Over the past five years the public sector has been successful in attracting a highly skilled IT workforce. Much of this can be attributed to the slowdown in the private sector from about 2001.
The lack of large-scale IT spend in the private sector, combined with a host of exciting public sector IT projects, meant that many candidates considered work in the public sector for the first time.
Job security moved up the list of priorities for candidates as the number of unemployed IT workers began to rise. The size, scope and nature of IT projects within the public sector has made it a great place to be for IT workers.
Today, however, the public sector faces intense competition from the private sector for the best IT staff. Unless the public sector continues to attract skilled IT workers, it risks losing the best of its IT workforce.
Salaries offered in the private sector are increasing and show few signs of slowing. If public sector IT directors want to attract the best people, they must continue to sell its strengths, including the ability to offer innovative projects, job security, benefits, and flexible working. But equally importantly, they need to ensure that the whole recruitment experience is accessible and attractive to potential candidates.
In order to attract the best people, IT departments need to make potential recruits feel valued and wanted, not just at the interview, but throughout the whole recruitment process.

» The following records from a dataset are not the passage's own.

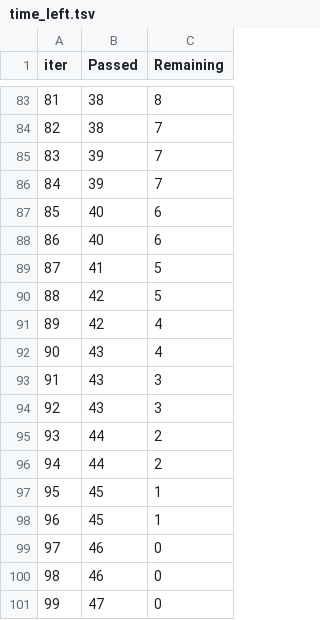
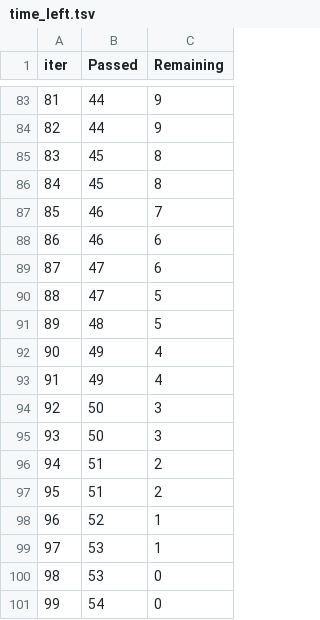
Before and after one commit to mariomkrm6-cmyk/mlproject, a TSV file: catboost_info/time_left.tsv, drawn as a sheet; only a part is shown, gaps mark what is left out; the diff covers the shown part only.

```diff
--- a/catboost_info/time_left.tsv
+++ b/catboost_info/time_left.tsv
@@ -83,19 +83,19 @@ iter	Passed	Remaining
-81	38	8
-82	38	7
-83	39	7
-84	39	7
-85	40	6
-86	40	6
-87	41	5
-88	42	5
-89	42	4
-90	43	4
-91	43	3
-92	43	3
-93	44	2
-94	44	2
-95	45	1
-96	45	1
-97	46	0
-98	46	0
-99	47	0
+81	44	9
+82	44	9
+83	45	8
+84	45	8
+85	46	7
+86	46	6
+87	47	6
+88	47	5
+89	48	5
+90	49	4
+91	49	4
+92	50	3
+93	50	3
+94	51	2
+95	51	2
+96	52	1
+97	53	1
+98	53	0
+99	54	0
```
Also changed, not shown: 157 edited cells elsewhere in this file, 11 other files.
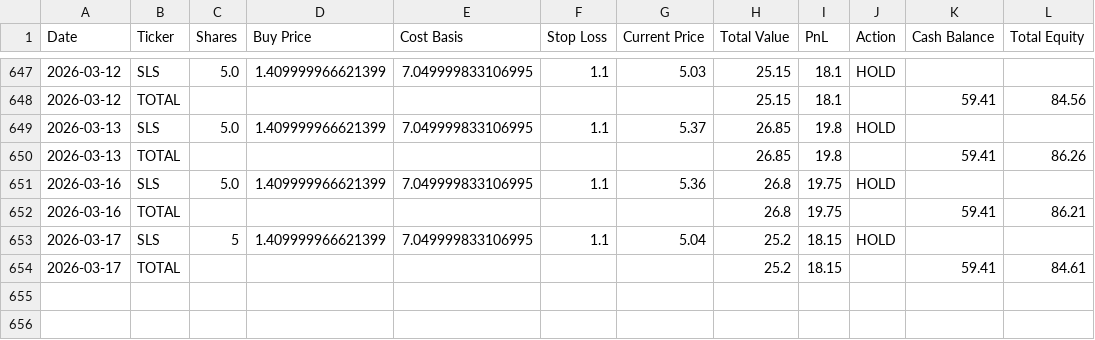
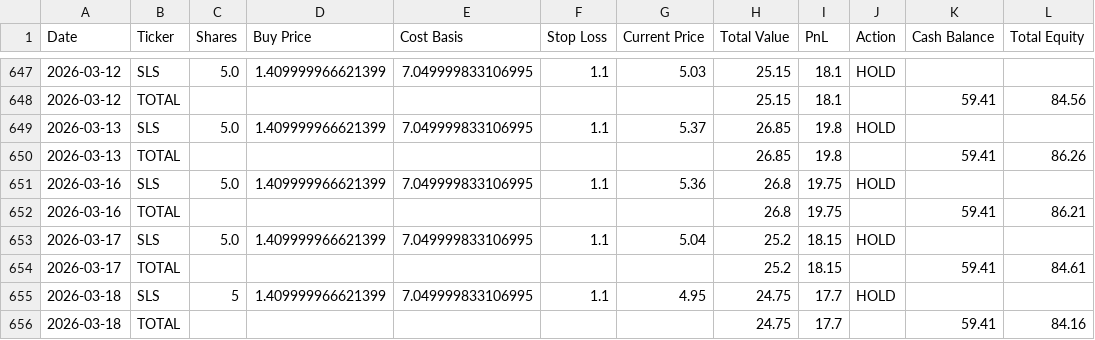
Before and after one commit to sensware/ChatGPT-Micro-Cap, a CSV file: Scripts and CSV Files/Daily Updates.csv, drawn as a sheet; only a part is shown, gaps mark what is left out.

```diff
--- a/Scripts and CSV Files/Daily Updates.csv
+++ b/Scripts and CSV Files/Daily Updates.csv
@@ -652,3 +652,5 @@ Date,Ticker,Shares,Buy Price,Cost Basis,Stop Loss,Current Price,Total Value,PnL,
 2026-03-16,TOTAL,,,,,,26.8,19.75,,59.41,86.21
-2026-03-17,SLS,5,1.409999966621399,7.049999833106995,1.1,5.04,25.2,18.15,HOLD,,
+2026-03-17,SLS,5.0,1.409999966621399,7.049999833106995,1.1,5.04,25.2,18.15,HOLD,,
 2026-03-17,TOTAL,,,,,,25.2,18.15,,59.41,84.61
+2026-03-18,SLS,5,1.409999966621399,7.049999833106995,1.1,4.95,24.75,17.7,HOLD,,
+2026-03-18,TOTAL,,,,,,24.75,17.7,,59.41,84.16
```
Also changed, not shown: 1 other file.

IT directors should compare their recruitment process with the following steps:
Begin with a recruitment plan that includes advertisement date, closing date, date for reviewing CVs, interview and test dates, and date of offer. Be mindful that communication and speed of response are key elements throughout the recruitment process; they show candidates that they are important. Diarise dates and time required for the separate tasks. When all parties stick to the plan, you can be confident of making an offer on the specified date, and communicate accurate timing to potential candidates.
Acknowledge any communication immediately; your responsiveness will show candidates that their application is being taken seriously. If a request is made for an application pack, it is not sufficient to send it and hope it is returned. Before the closing date you should contact any candidates who have not returned their application. This will act as a reminder and will show that you are interested in their application.
Selection for interview
Review CVs and select candidates for interview within a maximum of 24 hours. In your plan, the review process was diarised in advance so you should have time to complete it as scheduled. It takes very little time to review a CV; the delays are typically down to this task being put off.
Making an offer
Make any offer as soon as possible after interviews and include accurate information on the salary and other benefits. Be ready with answers to questions that are commonly asked. This keeps the recruitment process running smoothly and shows candidates that you are interested in hiring them.
The public sector remains a great place to be for ITprofessionals. There is a wealth of exciting and innovative projects that have a real impact on our day-to-day lives. And yes, key factors for candidates remain as salary, benefits, job contentment, environment and opportunity. But even if IT directors can tick all of these boxes, they will fail to attract candidates unless they can make them feel wanted.
Bryan Corke is head of public sector IT recruitment at Hudson
This was first published in February 2006